Instructions to follow> Would you please print the data a second time, exactly as it stands?
========================
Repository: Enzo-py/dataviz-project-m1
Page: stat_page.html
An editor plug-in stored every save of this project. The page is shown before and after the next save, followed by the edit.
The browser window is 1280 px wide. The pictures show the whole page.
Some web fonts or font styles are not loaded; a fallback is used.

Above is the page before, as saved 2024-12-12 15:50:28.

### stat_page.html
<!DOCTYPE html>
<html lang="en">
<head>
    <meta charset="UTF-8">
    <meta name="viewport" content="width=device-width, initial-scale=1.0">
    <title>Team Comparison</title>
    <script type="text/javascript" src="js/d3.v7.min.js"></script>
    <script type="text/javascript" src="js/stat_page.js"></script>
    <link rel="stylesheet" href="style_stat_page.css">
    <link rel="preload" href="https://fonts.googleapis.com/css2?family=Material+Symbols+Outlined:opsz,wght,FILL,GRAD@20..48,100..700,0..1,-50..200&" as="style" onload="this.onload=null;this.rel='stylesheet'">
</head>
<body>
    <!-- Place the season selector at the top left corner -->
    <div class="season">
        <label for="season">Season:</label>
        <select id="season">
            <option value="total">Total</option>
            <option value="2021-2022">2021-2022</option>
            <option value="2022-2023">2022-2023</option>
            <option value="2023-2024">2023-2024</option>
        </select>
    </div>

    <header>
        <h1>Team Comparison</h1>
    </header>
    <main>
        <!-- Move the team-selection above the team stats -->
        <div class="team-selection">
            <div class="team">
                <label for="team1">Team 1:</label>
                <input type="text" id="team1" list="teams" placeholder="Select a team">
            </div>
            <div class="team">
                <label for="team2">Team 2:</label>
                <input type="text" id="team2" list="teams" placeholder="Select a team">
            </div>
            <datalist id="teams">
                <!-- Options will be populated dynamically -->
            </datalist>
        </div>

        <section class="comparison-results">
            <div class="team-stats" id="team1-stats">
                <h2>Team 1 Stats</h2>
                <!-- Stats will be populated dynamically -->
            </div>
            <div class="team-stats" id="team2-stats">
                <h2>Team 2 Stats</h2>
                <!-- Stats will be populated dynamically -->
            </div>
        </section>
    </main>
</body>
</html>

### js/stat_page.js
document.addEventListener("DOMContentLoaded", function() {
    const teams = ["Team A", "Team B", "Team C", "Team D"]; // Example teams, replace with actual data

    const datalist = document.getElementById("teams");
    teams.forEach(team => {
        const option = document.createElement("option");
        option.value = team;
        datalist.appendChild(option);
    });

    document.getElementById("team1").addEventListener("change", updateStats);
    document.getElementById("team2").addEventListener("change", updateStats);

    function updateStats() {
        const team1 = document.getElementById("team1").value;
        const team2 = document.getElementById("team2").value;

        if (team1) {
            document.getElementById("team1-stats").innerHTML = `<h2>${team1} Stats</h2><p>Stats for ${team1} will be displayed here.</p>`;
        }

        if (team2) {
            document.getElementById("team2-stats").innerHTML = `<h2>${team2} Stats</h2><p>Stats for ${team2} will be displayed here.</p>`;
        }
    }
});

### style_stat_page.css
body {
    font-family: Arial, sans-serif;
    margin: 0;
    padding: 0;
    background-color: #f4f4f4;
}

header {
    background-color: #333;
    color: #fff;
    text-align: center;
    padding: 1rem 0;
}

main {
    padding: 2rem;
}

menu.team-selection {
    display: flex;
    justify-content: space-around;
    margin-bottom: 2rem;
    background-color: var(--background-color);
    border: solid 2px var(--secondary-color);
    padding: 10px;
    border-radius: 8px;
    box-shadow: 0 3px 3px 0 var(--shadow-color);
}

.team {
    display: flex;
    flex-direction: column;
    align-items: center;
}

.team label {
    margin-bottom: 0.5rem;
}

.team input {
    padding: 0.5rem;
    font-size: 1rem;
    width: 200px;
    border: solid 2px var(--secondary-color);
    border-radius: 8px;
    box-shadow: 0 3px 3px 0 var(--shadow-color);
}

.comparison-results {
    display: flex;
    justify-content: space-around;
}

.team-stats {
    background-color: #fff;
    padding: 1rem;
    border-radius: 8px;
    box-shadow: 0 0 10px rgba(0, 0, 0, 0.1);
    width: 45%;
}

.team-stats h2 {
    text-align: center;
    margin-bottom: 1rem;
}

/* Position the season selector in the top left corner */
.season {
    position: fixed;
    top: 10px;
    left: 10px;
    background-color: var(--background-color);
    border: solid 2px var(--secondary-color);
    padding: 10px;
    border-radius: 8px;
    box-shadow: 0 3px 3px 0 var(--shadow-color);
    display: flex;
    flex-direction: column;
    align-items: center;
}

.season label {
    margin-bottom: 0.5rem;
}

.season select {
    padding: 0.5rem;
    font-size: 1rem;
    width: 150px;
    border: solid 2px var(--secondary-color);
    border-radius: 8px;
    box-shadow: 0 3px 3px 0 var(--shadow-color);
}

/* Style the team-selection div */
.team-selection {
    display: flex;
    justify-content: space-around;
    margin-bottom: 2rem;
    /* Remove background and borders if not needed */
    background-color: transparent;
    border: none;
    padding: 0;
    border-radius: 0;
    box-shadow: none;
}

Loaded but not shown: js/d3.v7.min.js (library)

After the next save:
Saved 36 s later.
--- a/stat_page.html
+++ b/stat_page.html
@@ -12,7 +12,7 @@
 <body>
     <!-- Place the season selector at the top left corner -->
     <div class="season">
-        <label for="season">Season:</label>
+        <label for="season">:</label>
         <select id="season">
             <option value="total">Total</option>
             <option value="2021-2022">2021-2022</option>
========================
Answer below>
Repository: Enzo-py/dataviz-project-m1
Page: stat_page.html
An editor plug-in stored every save of this project. The page is shown before and after the next save, followed by the edit.
The browser window is 1280 px wide. The pictures show the whole page.
Some web fonts or font styles are not loaded; a fallback is used.

Above is the page before, as saved 2024-12-12 15:50:28.

### stat_page.html
<!DOCTYPE html>
<html lang="en">
<head>
    <meta charset="UTF-8">
    <meta name="viewport" content="width=device-width, initial-scale=1.0">
    <title>Team Comparison</title>
    <script type="text/javascript" src="js/d3.v7.min.js"></script>
    <script type="text/javascript" src="js/stat_page.js"></script>
    <link rel="stylesheet" href="style_stat_page.css">
    <link rel="preload" href="https://fonts.googleapis.com/css2?family=Material+Symbols+Outlined:opsz,wght,FILL,GRAD@20..48,100..700,0..1,-50..200&" as="style" onload="this.onload=null;this.rel='stylesheet'">
</head>
<body>
    <!-- Place the season selector at the top left corner -->
    <div class="season">
        <label for="season">Season:</label>
        <select id="season">
            <option value="total">Total</option>
            <option value="2021-2022">2021-2022</option>
            <option value="2022-2023">2022-2023</option>
            <option value="2023-2024">2023-2024</option>
        </select>
    </div>

    <header>
        <h1>Team Comparison</h1>
    </header>
    <main>
        <!-- Move the team-selection above the team stats -->
        <div class="team-selection">
            <div class="team">
                <label for="team1">Team 1:</label>
                <input type="text" id="team1" list="teams" placeholder="Select a team">
            </div>
            <div class="team">
                <label for="team2">Team 2:</label>
                <input type="text" id="team2" list="teams" placeholder="Select a team">
            </div>
            <datalist id="teams">
                <!-- Options will be populated dynamically -->
            </datalist>
        </div>

        <section class="comparison-results">
            <div class="team-stats" id="team1-stats">
                <h2>Team 1 Stats</h2>
                <!-- Stats will be populated dynamically -->
            </div>
            <div class="team-stats" id="team2-stats">
                <h2>Team 2 Stats</h2>
                <!-- Stats will be populated dynamically -->
            </div>
        </section>
    </main>
</body>
</html>

### js/stat_page.js
document.addEventListener("DOMContentLoaded", function() {
    const teams = ["Team A", "Team B", "Team C", "Team D"]; // Example teams, replace with actual data

    const datalist = document.getElementById("teams");
    teams.forEach(team => {
        const option = document.createElement("option");
        option.value = team;
        datalist.appendChild(option);
    });

    document.getElementById("team1").addEventListener("change", updateStats);
    document.getElementById("team2").addEventListener("change", updateStats);

    function updateStats() {
        const team1 = document.getElementById("team1").value;
        const team2 = document.getElementById("team2").value;

        if (team1) {
            document.getElementById("team1-stats").innerHTML = `<h2>${team1} Stats</h2><p>Stats for ${team1} will be displayed here.</p>`;
        }

        if (team2) {
            document.getElementById("team2-stats").innerHTML = `<h2>${team2} Stats</h2><p>Stats for ${team2} will be displayed here.</p>`;
        }
    }
});

### style_stat_page.css
body {
    font-family: Arial, sans-serif;
    margin: 0;
    padding: 0;
    background-color: #f4f4f4;
}

header {
    background-color: #333;
    color: #fff;
    text-align: center;
    padding: 1rem 0;
}

main {
    padding: 2rem;
}

menu.team-selection {
    display: flex;
    justify-content: space-around;
    margin-bottom: 2rem;
    background-color: var(--background-color);
    border: solid 2px var(--secondary-color);
    padding: 10px;
    border-radius: 8px;
    box-shadow: 0 3px 3px 0 var(--shadow-color);
}

.team {
    display: flex;
    flex-direction: column;
    align-items: center;
}

.team label {
    margin-bottom: 0.5rem;
}

.team input {
    padding: 0.5rem;
    font-size: 1rem;
    width: 200px;
    border: solid 2px var(--secondary-color);
    border-radius: 8px;
    box-shadow: 0 3px 3px 0 var(--shadow-color);
}

.comparison-results {
    display: flex;
    justify-content: space-around;
}

.team-stats {
    background-color: #fff;
    padding: 1rem;
    border-radius: 8px;
    box-shadow: 0 0 10px rgba(0, 0, 0, 0.1);
    width: 45%;
}

.team-stats h2 {
    text-align: center;
    margin-bottom: 1rem;
}

/* Position the season selector in the top left corner */
.season {
    position: fixed;
    top: 10px;
    left: 10px;
    background-color: var(--background-color);
    border: solid 2px var(--secondary-color);
    padding: 10px;
    border-radius: 8px;
    box-shadow: 0 3px 3px 0 var(--shadow-color);
    display: flex;
    flex-direction: column;
    align-items: center;
}

.season label {
    margin-bottom: 0.5rem;
}

.season select {
    padding: 0.5rem;
    font-size: 1rem;
    width: 150px;
    border: solid 2px var(--secondary-color);
    border-radius: 8px;
    box-shadow: 0 3px 3px 0 var(--shadow-color);
}

/* Style the team-selection div */
.team-selection {
    display: flex;
    justify-content: space-around;
    margin-bottom: 2rem;
    /* Remove background and borders if not needed */
    background-color: transparent;
    border: none;
    padding: 0;
    border-radius: 0;
    box-shadow: none;
}

Loaded but not shown: js/d3.v7.min.js (library)

After the next save:
Saved 36 s later.
--- a/stat_page.html
+++ b/stat_page.html
@@ -12,7 +12,7 @@
 <body>
     <!-- Place the season selector at the top left corner -->
     <div class="season">
-        <label for="season">Season:</label>
+        <label for="season">:</label>
         <select id="season">
             <option value="total">Total</option>
             <option value="2021-2022">2021-2022</option>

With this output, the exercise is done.